> **WORK ORDER**: Repeat the entries below exactly. Drop the pictures.

____ DATASET

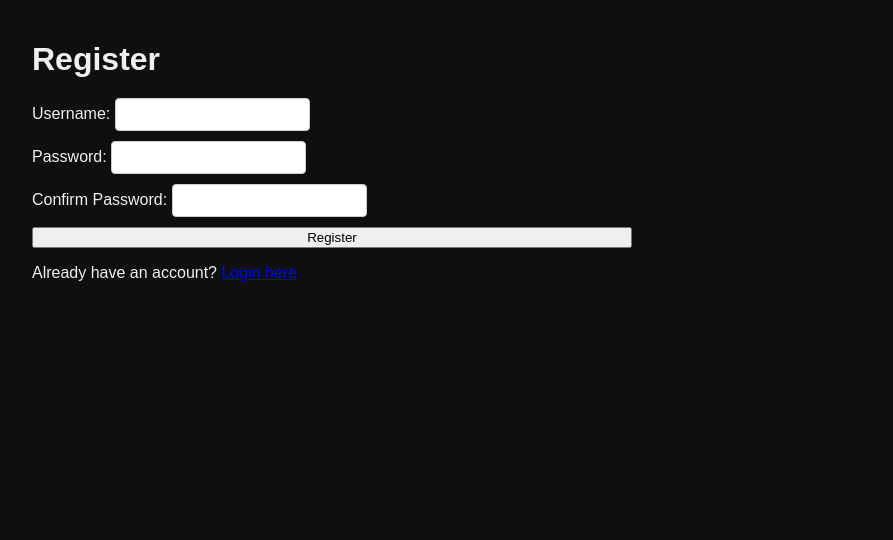
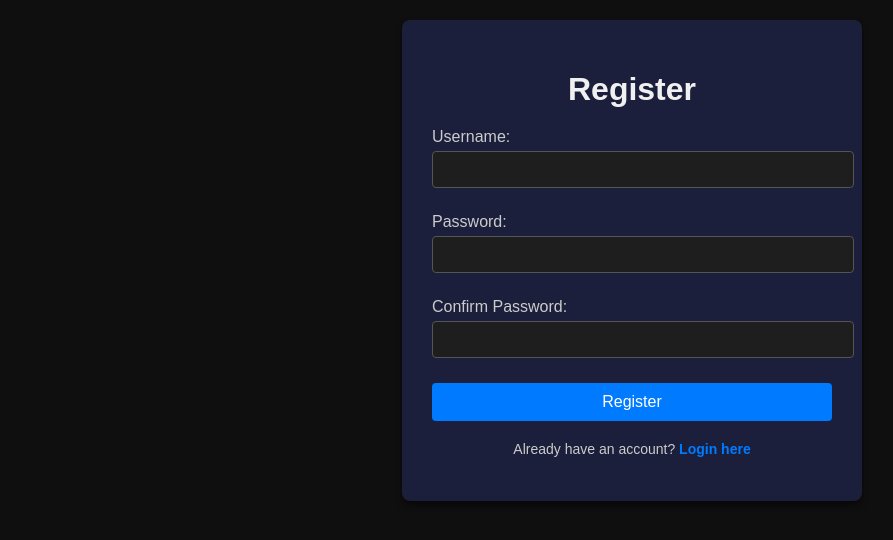
Before and after one commit to XJLewis/Web-Dev_Final, a PHP site: page /register.php in a window 1280 px wide. Shown: the top 540 px of the page, without its empty margins (8-901 px from the left). Run offline with PHP 8.4, Linux system fonts and the light colour scheme.

Commit message:
updated pages to look more modern. GPT help used

```diff
--- a/styles.css
+++ b/styles.css
@@ -18,30 +24,40 @@ table {
 th, td {
     padding: 8px;
     text-align: left;
-    border-bottom: 1px solid #ddd;
+    border-bottom: 1px solid #333; /* Darker border for contrast */
 }
 
 .half-width-left-align {
     width: 50%;
-    float: none;  /* Explicitly remove float */
+    float: none; /* Explicitly remove float */
 }
 
+/* Forms */
 form {
-    width: 100%; /* Make the form take full width of the container */
-    max-width: 600px; /* Limit the maximum width for better design */
+    width: 100%;
+    max-width: 600px;
     display: flex;
     flex-direction: column;
 }
 
 form label {
     margin-bottom: 5px;
+    color: #f0f0f0;
 }
 
 form input {
     margin-bottom: 10px;
     padding: 8px;
-    border: 1px solid #ccc;
+    border: 1px solid #555; /* Dark border */
     border-radius: 4px;
+    background-color: #1e1e1e;
+    color: #f0f0f0;
+}
+
+form input:focus {
+    outline: none;
+    border-color: #007bff;
+    box-shadow: 0 0 4px rgba(0, 123, 255, 0.4);
 }
 
 form input[type="submit"] {
@@ -121,40 +151,98 @@ h1, h2 {
     margin: 0 auto;
     padding: 20px;
     border-radius: 4px;
-    box-shadow: 0 1px 3px rgba(0,0,0,0.1);
+    background-color: rgba(0, 0, 0, 0.6);
 }
 
-.form-container {
-    display: flex;
-    flex-direction: column;
-    align-items: center;
-    justify-content: center;
-    margin-top: 20px;
-    padding: 20px;
-    border: 1px solid #ddd;
-    border-radius: 8px;
-}
-
-.btn-about {
-    background-color: #007bff;
-    color: white;
-    padding: 10px 20px;
-    font-size: 16px;
-    border: none;
-    border-radius: 4px;
-    cursor: pointer;
-    text-align: center;
-    margin-top: 20px;
-}
-
-.btn-about:hover {
-    background-color: #0056b3;
-}
-
-
+/* Central Container */
 .central-container {
     padding: 40px 20px;
     margin: -20px -20px 40px -20px;
     text-align: center;
     background-color: #1b1f3b;
 }
+
+/* Login Page Styles */
+.auth-container {
+    background-color: #1b1f3b; /* Darker container for login */
+    padding: 30px;
+    border-radius: 8px;
+    box-shadow: 0 4px 6px rgba(0, 0, 0, 0.5);
+    width: 100%;
+    max-width: 400px;
+    margin: 0 auto;
+    text-align: center;
+}
+
+.auth-container h1 {
+    margin-bottom: 20px;
+    font-size: 2em;
+    color: #f0f0f0;
+}
+
+.auth-form div {
+    margin-bottom: 15px;
+    text-align: left;
+}
+
+.auth-form label {
+    display: block;
+    margin-bottom: 5px;
+    color: #ccc;
+}
+
+.auth-form input {
+    width: 100%;
+    padding: 10px;
+    border: 1px solid #555;
+    border-radius: 4px;
+    background-color: #1e1e1e;
+    color: #f0f0f0;
+}
+
+.auth-form input:focus {
+    outline: none;
+    border-color: #007bff;
+    box-shadow: 0 0 4px rgba(0, 123, 255, 0.4);
+}
+
+.auth-form button {
+    width: 100%;
+    padding: 10px;
+    background-color: #007bff;
+    color: white;
+    border: none;
+    border-radius: 4px;
+    font-size: 16px;
+    cursor: pointer;
+    transition: background-color 0.3s ease;
+}
+
+.auth-form button:hover {
+    background-color: #0056b3;
+}
+
+.auth-container p {
+    margin-top: 20px;
+    font-size: 14px;
+    color: #ccc;
+}
+
+.auth-container a {
+    color: #007bff;
+    text-decoration: none;
+    font-weight: bold;
+}
+
+.auth-container a:hover {
+    text-decoration: underline;
+}
+
+.error {
+    color: #ff4d4d;
+    background-color: #331919;
+    padding: 10px;
+    border-radius: 4px;
+    margin-bottom: 15px;
+    font-size: 14px;
+}
```
Also changed, not shown: other parts of styles.css (+33 -13 lines).
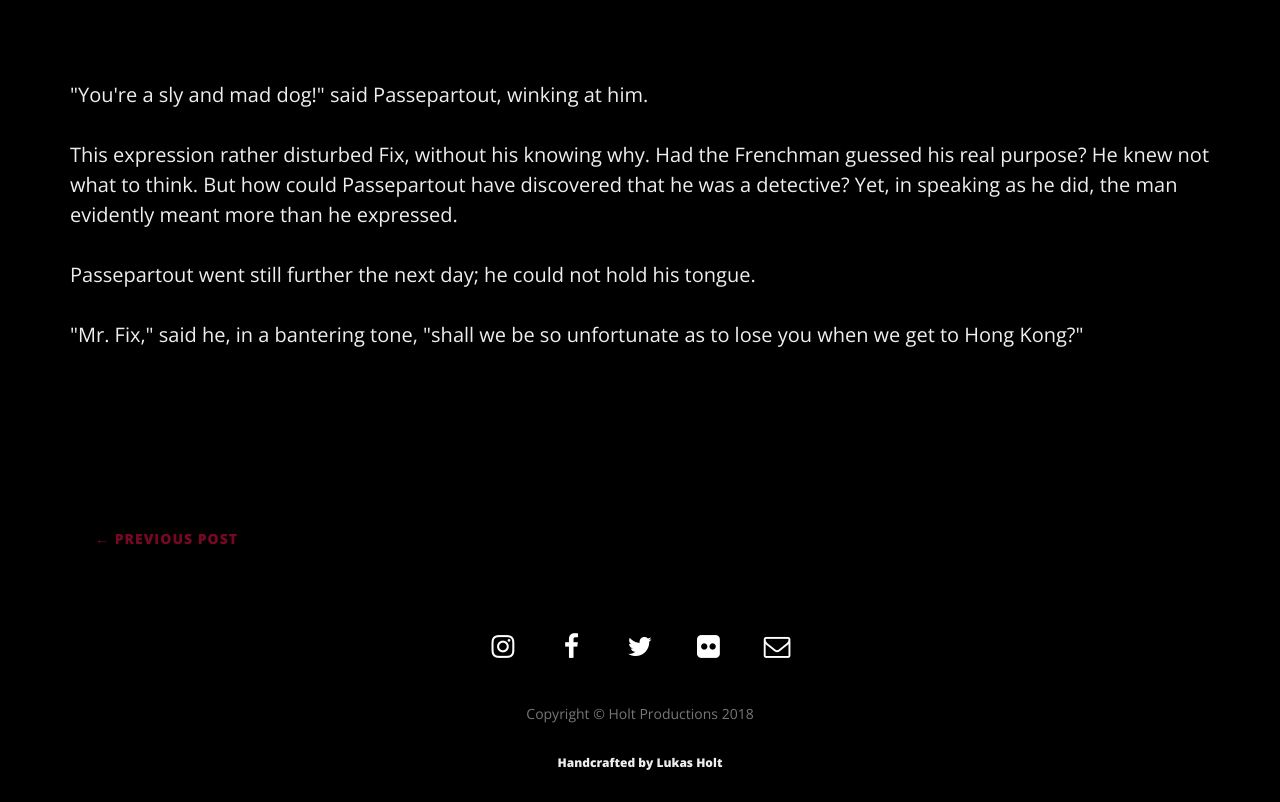
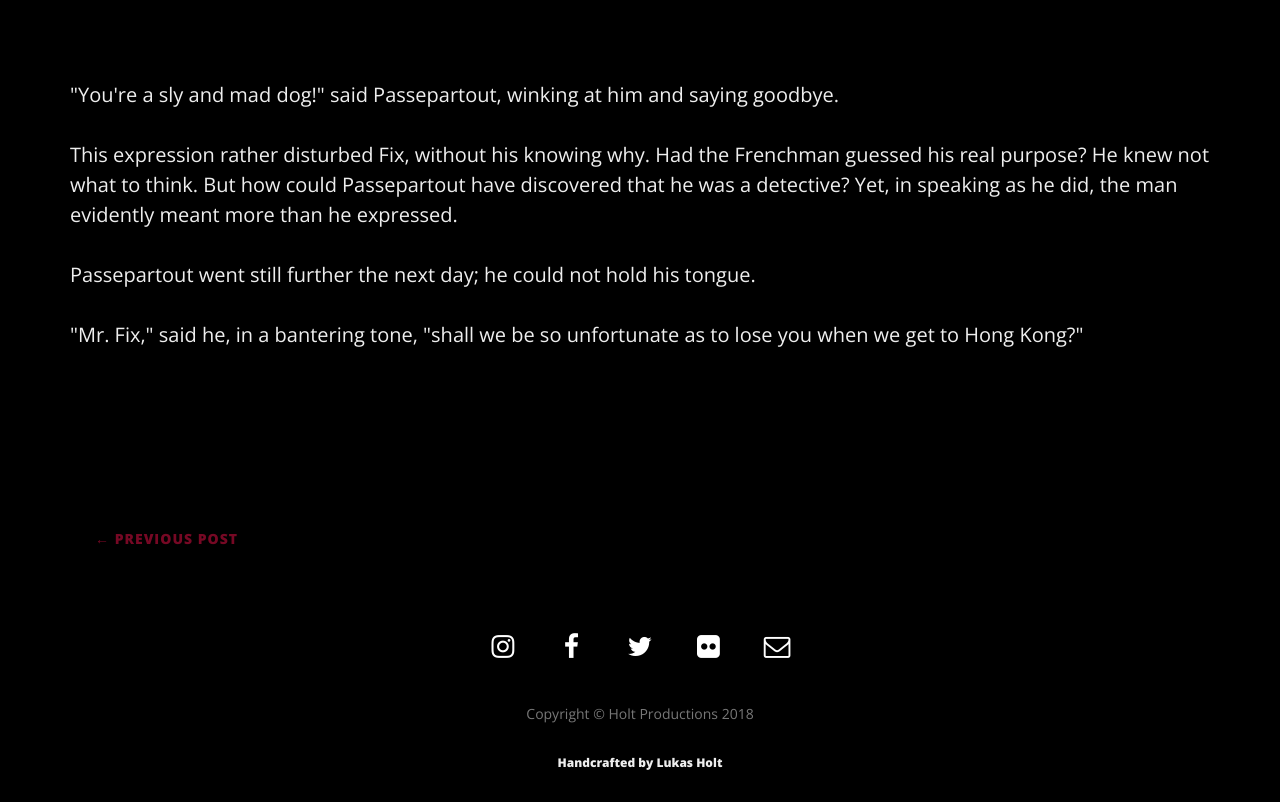
Before and after one commit to lukasholt92/lukasholt92.github.io, a Jekyll site: the page built from _posts/2018-05-30-myFirstPost.markdown, in a window 1280 px wide. Shown: the part 565-1367 px from the top of the page. Built offline with Jekyll 4.4.1, drawn with Linux system fonts in a browser that asks for light colours; nearby versions of some CDN libraries.

Commit message:
Final commit. Website development is complete.

```diff
--- a/_posts/2018-05-30-myFirstPost.markdown
+++ b/_posts/2018-05-30-myFirstPost.markdown
@@ -10,7 +10,7 @@ header-img: "img/postcover/journal1.jpg"
 comments: false
 ---
 
-<p>"You're a sly and mad dog!" said Passepartout, winking at him.</p>
+<p>"You're a sly and mad dog!" said Passepartout, winking at him and saying goodbye.</p>
 
 <p>This expression rather disturbed Fix, without his knowing why.  Had the Frenchman guessed his real purpose?  He knew not what to think.  But how could Passepartout have discovered that he was a detective?  Yet, in speaking as he did, the man evidently meant more than he expressed.</p>
 
```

________

> **ANSWER TO THIS TASK**:
Before and after one commit to XJLewis/Web-Dev_Final, a PHP site: page /register.php in a window 1280 px wide. Shown: the top 540 px of the page, without its empty margins (8-901 px from the left). Run offline with PHP 8.4, Linux system fonts and the light colour scheme.

Commit message:
updated pages to look more modern. GPT help used

```diff
--- a/styles.css
+++ b/styles.css
@@ -18,30 +24,40 @@ table {
 th, td {
     padding: 8px;
     text-align: left;
-    border-bottom: 1px solid #ddd;
+    border-bottom: 1px solid #333; /* Darker border for contrast */
 }
 
 .half-width-left-align {
     width: 50%;
-    float: none;  /* Explicitly remove float */
+    float: none; /* Explicitly remove float */
 }
 
+/* Forms */
 form {
-    width: 100%; /* Make the form take full width of the container */
-    max-width: 600px; /* Limit the maximum width for better design */
+    width: 100%;
+    max-width: 600px;
     display: flex;
     flex-direction: column;
 }
 
 form label {
     margin-bottom: 5px;
+    color: #f0f0f0;
 }
 
 form input {
     margin-bottom: 10px;
     padding: 8px;
-    border: 1px solid #ccc;
+    border: 1px solid #555; /* Dark border */
     border-radius: 4px;
+    background-color: #1e1e1e;
+    color: #f0f0f0;
+}
+
+form input:focus {
+    outline: none;
+    border-color: #007bff;
+    box-shadow: 0 0 4px rgba(0, 123, 255, 0.4);
 }
 
 form input[type="submit"] {
@@ -121,40 +151,98 @@ h1, h2 {
     margin: 0 auto;
     padding: 20px;
     border-radius: 4px;
-    box-shadow: 0 1px 3px rgba(0,0,0,0.1);
+    background-color: rgba(0, 0, 0, 0.6);
 }
 
-.form-container {
-    display: flex;
-    flex-direction: column;
-    align-items: center;
-    justify-content: center;
-    margin-top: 20px;
-    padding: 20px;
-    border: 1px solid #ddd;
-    border-radius: 8px;
-}
-
-.btn-about {
-    background-color: #007bff;
-    color: white;
-    padding: 10px 20px;
-    font-size: 16px;
-    border: none;
-    border-radius: 4px;
-    cursor: pointer;
-    text-align: center;
-    margin-top: 20px;
-}
-
-.btn-about:hover {
-    background-color: #0056b3;
-}
-
-
+/* Central Container */
 .central-container {
     padding: 40px 20px;
     margin: -20px -20px 40px -20px;
     text-align: center;
     background-color: #1b1f3b;
 }
+
+/* Login Page Styles */
+.auth-container {
+    background-color: #1b1f3b; /* Darker container for login */
+    padding: 30px;
+    border-radius: 8px;
+    box-shadow: 0 4px 6px rgba(0, 0, 0, 0.5);
+    width: 100%;
+    max-width: 400px;
+    margin: 0 auto;
+    text-align: center;
+}
+
+.auth-container h1 {
+    margin-bottom: 20px;
+    font-size: 2em;
+    color: #f0f0f0;
+}
+
+.auth-form div {
+    margin-bottom: 15px;
+    text-align: left;
+}
+
+.auth-form label {
+    display: block;
+    margin-bottom: 5px;
+    color: #ccc;
+}
+
+.auth-form input {
+    width: 100%;
+    padding: 10px;
+    border: 1px solid #555;
+    border-radius: 4px;
+    background-color: #1e1e1e;
+    color: #f0f0f0;
+}
+
+.auth-form input:focus {
+    outline: none;
+    border-color: #007bff;
+    box-shadow: 0 0 4px rgba(0, 123, 255, 0.4);
+}
+
+.auth-form button {
+    width: 100%;
+    padding: 10px;
+    background-color: #007bff;
+    color: white;
+    border: none;
+    border-radius: 4px;
+    font-size: 16px;
+    cursor: pointer;
+    transition: background-color 0.3s ease;
+}
+
+.auth-form button:hover {
+    background-color: #0056b3;
+}
+
+.auth-container p {
+    margin-top: 20px;
+    font-size: 14px;
+    color: #ccc;
+}
+
+.auth-container a {
+    color: #007bff;
+    text-decoration: none;
+    font-weight: bold;
+}
+
+.auth-container a:hover {
+    text-decoration: underline;
+}
+
+.error {
+    color: #ff4d4d;
+    background-color: #331919;
+    padding: 10px;
+    border-radius: 4px;
+    margin-bottom: 15px;
+    font-size: 14px;
+}
```
Also changed, not shown: other parts of styles.css (+33 -13 lines).
Before and after one commit to lukasholt92/lukasholt92.github.io, a Jekyll site: the page built from _posts/2018-05-30-myFirstPost.markdown, in a window 1280 px wide. Shown: the part 565-1367 px from the top of the page. Built offline with Jekyll 4.4.1, drawn with Linux system fonts in a browser that asks for light colours; nearby versions of some CDN libraries.

Commit message:
Final commit. Website development is complete.

```diff
--- a/_posts/2018-05-30-myFirstPost.markdown
+++ b/_posts/2018-05-30-myFirstPost.markdown
@@ -10,7 +10,7 @@ header-img: "img/postcover/journal1.jpg"
 comments: false
 ---
 
-<p>"You're a sly and mad dog!" said Passepartout, winking at him.</p>
+<p>"You're a sly and mad dog!" said Passepartout, winking at him and saying goodbye.</p>
 
 <p>This expression rather disturbed Fix, without his knowing why.  Had the Frenchman guessed his real purpose?  He knew not what to think.  But how could Passepartout have discovered that he was a detective?  Yet, in speaking as he did, the man evidently meant more than he expressed.</p>
 
```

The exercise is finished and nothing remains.